Variants of SARDINIA
Sardinia Italian Sardegna
This entry comes from Encyclopædia Britannica Concise.
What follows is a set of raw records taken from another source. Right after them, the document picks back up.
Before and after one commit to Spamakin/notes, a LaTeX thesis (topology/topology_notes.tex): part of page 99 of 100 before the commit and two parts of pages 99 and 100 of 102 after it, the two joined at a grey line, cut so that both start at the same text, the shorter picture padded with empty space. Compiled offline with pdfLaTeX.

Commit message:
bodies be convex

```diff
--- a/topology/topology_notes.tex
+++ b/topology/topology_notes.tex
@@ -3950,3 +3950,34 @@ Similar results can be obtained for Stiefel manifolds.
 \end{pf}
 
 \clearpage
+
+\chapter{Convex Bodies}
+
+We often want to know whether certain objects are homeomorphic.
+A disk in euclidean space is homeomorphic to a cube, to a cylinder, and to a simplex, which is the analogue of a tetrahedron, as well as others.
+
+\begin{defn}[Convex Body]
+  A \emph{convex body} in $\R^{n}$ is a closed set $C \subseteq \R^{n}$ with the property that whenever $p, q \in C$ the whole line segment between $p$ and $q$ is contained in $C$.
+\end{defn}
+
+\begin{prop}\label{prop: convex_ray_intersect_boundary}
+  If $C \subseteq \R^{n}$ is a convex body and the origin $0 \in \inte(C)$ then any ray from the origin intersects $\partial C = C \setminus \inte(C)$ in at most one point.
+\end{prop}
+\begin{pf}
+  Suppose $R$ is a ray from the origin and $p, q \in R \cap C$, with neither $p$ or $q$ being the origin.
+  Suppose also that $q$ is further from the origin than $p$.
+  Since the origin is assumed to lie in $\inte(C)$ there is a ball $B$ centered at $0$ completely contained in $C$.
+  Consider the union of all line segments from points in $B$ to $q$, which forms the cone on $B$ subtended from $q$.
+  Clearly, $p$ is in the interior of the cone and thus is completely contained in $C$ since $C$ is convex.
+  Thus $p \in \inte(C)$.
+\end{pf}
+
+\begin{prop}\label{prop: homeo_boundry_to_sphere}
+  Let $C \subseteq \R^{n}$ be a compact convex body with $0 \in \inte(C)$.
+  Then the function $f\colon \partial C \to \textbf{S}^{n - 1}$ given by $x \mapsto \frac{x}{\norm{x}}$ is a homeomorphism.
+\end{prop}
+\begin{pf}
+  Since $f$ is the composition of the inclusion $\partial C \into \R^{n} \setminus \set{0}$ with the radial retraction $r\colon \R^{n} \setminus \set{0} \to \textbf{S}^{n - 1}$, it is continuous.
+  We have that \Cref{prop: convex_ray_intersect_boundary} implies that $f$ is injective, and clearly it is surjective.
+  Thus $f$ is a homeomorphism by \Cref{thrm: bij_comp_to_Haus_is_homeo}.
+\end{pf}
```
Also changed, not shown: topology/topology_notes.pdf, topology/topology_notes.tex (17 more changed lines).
For the full entry on Sardinia, visit Britannica.com.